Studio drummers use the phrase “In the Pocket” when they want to talk about being in that sweet spot right on the beat and tucked straight away into a song. That is exactly where you’ll find George Drew’s voice in the poems of Drumming Armageddon. Drew spins his turntable through the history of electric music from rock-n-roll icons like Chuck Berry, Elvis, the Beatles, and The Rolling Stones, to blues giants like Stevie Ray Vaughn. The poems render these characters much better than any history book could, and what’s even more impressive, the lines ride the melodies of the music in and out of personal narratives deftly telling family stories and offering tributes to friends who’ve passed away. This book rocks like a greatest hits album, and this poet turns in a performance as memorable as any front man could.
—Jack B. Bedell, Poet Laureate, State of Louisiana, 2017-2019

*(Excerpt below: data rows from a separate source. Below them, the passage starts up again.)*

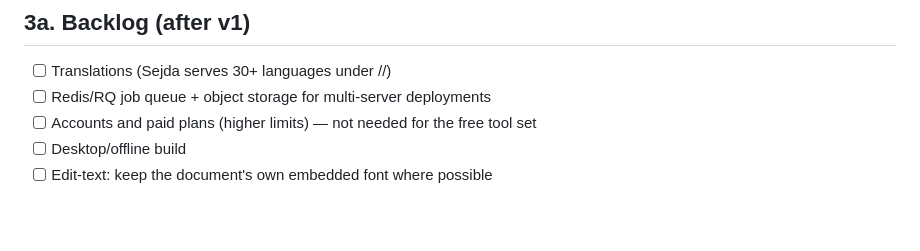
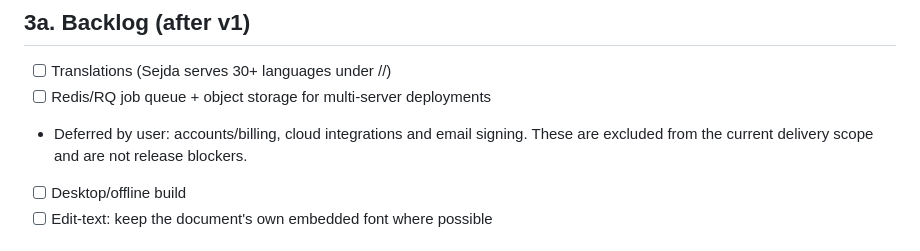
Before and after one commit to prarit0097/pdfsejeda, a Markdown page: plan.md, the part around the change. GitHub-like rendering; blank space fills up the shorter version.

```diff
--- a/plan.md
+++ b/plan.md
@@ -119,7 +119,7 @@ Editor: PDF.js renders in the browser; the browser sends **operation arrays** (`
 ## 3a. Backlog (after v1)
 - [ ] Translations (Sejda serves 30+ languages under /<lang>/)
 - [ ] Redis/RQ job queue + object storage for multi-server deployments
-- [ ] Accounts and paid plans (higher limits) — not needed for the free tool set
+- Deferred by user: accounts/billing, cloud integrations and email signing. These are excluded from the current delivery scope and are not release blockers.
 - [ ] Desktop/offline build
 - [ ] Edit-text: keep the document's own embedded font where possible
 
```
Also changed, not shown: research/audit-2026-10-22/REPORT.md (+10 -6 lines), sejedarules.md (+4 -0 lines).
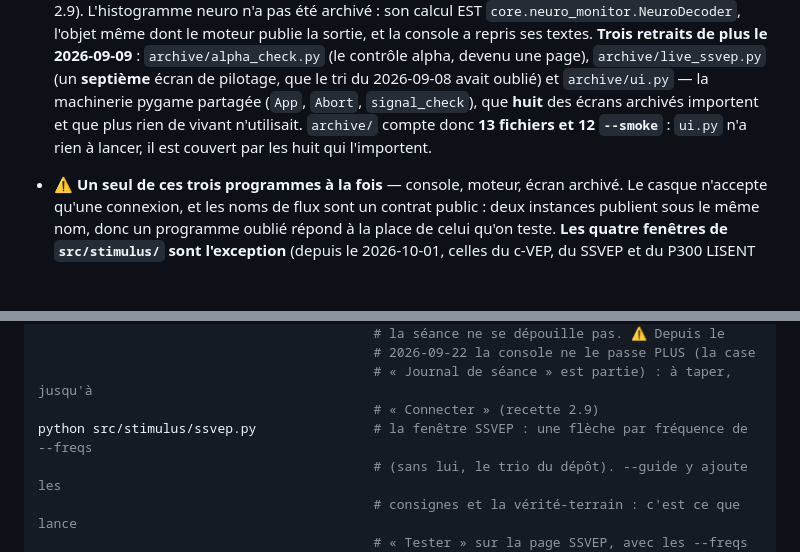
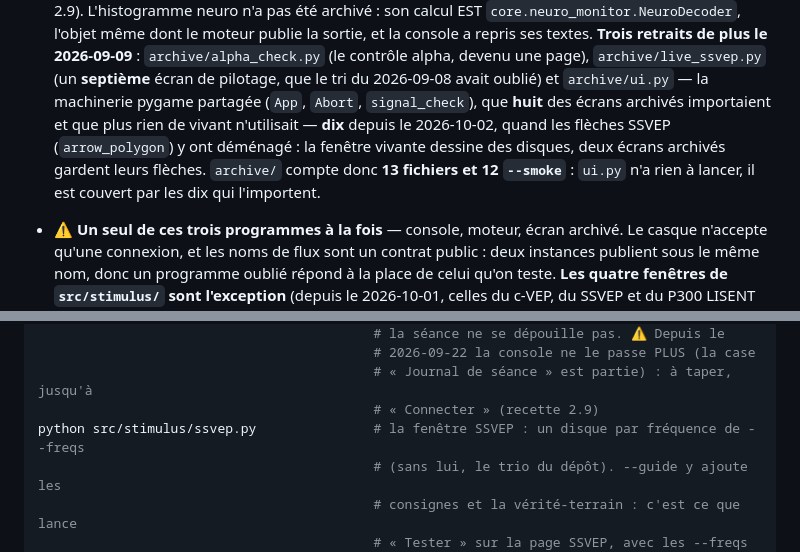
Before and after one commit to medkar/EEG_API_Unicorn, a Markdown page: CLAUDE.md, 2 parts joined by grey strips. Rendered like a GitHub page; blank space fills up the shorter version.

```diff
--- a/CLAUDE.md
+++ b/CLAUDE.md
@@ -285,8 +285,10 @@ par n'importe quelle application externe (Unity, Python, MATLAB, web).
   **Trois retraits de plus le 2026-09-09** : `archive/alpha_check.py` (le contrôle alpha, devenu une
   page), `archive/live_ssvep.py` (un **septième** écran de pilotage, que le tri du 2026-09-08 avait
   oublié) et `archive/ui.py` — la machinerie pygame partagée (`App`, `Abort`, `signal_check`), que
-  **huit** des écrans archivés importent et que plus rien de vivant n'utilisait. `archive/` compte
-  donc **13 fichiers et 12 `--smoke`** : `ui.py` n'a rien à lancer, il est couvert par les huit qui
+  **huit** des écrans archivés importaient et que plus rien de vivant n'utilisait — **dix** depuis
+  le 2026-10-02, quand les flèches SSVEP (`arrow_polygon`) y ont déménagé : la fenêtre vivante
+  dessine des disques, deux écrans archivés gardent leurs flèches. `archive/` compte
+  donc **13 fichiers et 12 `--smoke`** : `ui.py` n'a rien à lancer, il est couvert par les dix qui
   l'importent.
 - ⚠️ **Un seul de ces trois programmes à la fois** — console, moteur, écran archivé. Le casque
   n'accepte qu'une connexion, et les noms de flux sont un contrat public : deux instances publient
@@ -403,7 +405,7 @@ python src/stimulus/cvep.py --log         # ⚠️ EN SÉANCE : la vérité-terr
                                            # 2026-09-22 la console ne le passe PLUS (la case
                                            # « Journal de séance » est partie) : à taper, jusqu'à
                                            # « Connecter » (recette 2.9)
-python src/stimulus/ssvep.py               # la fenêtre SSVEP : une flèche par fréquence de --freqs
+python src/stimulus/ssvep.py               # la fenêtre SSVEP : un disque par fréquence de --freqs
                                            # (sans lui, le trio du dépôt). --guide y ajoute les
                                            # consignes et la vérité-terrain : c'est ce que lance
                                            # « Tester » sur la page SSVEP, avec les --freqs du mode
```
Also changed, not shown: README.md (+4 -4 lines), docs/qa.md (+8 -8 lines).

Surely all good poets, especially the ones born in Mississippi, think of their poetry as a sort of blues. George Drew’s Drumming Armageddon is, without question, not merely a celebration of the blues, but the blues in fact. Oh, he channels such heavyweights as Chuck Berry, Gladys Knight, Elvis, Jerry Lee, Stevie Ray Vaughn, Aretha, Roy Orbison and so on, but Drew knows the blues are love, how you somehow keep going and keep caring in spite of a world that seems always just a breath away from Armageddon, a terrible world of anger and pain and death. Aptly, he leaves us with Charlie Parker blowing his sax on a lonely country road, playing to a cow. He leaves us wrung out and worn out and whole, putting our envies and sins aside for a little while and saying, Lord have mercy, that boy can sing.
—Jack Butler, Author of Broken Hallelujah
George finds not only the sound but the images to transform words into the full musical/emotional cascade of the blues that emanate from an any artist’s soul. This is poetry and music speaking together at its best, and it uncovers a human dignity that we all share. It is a mélange of hope and spirit set against the inevitability of time. And in that last section we find the title poem, “Drumming Armageddon,” in which a “doper” entering middle age becomes a “ferocious drummer … twirling his sticks high over his head … drumming Armageddon into exile
—Poet Jared Smith. Author of That’s How It Is
Smartly crafted and accessible to all, George Drew’s Drumming Armageddon matches the soundtrack of classic rock with classic poems about living the emotions that produced those songs. Mama finds new ways to introduce the blues into her life; Granny, Bible by her side, can’t resist the hard-rockin’ energy of Sheryl Crow; friends like Zak and Herbie have endings as disastrous as any rock star. Meanwhile, Elvis is alive and living at the Arthur Crudup Old Age Home, and Roy Orbison can be spotted in, of all places, Machu Picchu. Like Granny, I believe in the Lord, buttermilk biscuits, and crowder peas, and I believe that George Drew, who has consistently been finding ways to delight us in poetry since the 1980s, can write an engaging poem about darned near anything.
—David Dooley, author of The Volcano Inside and The Revenge by Love,
to be reissued by Red Hen Press in one volume as The Long Conversation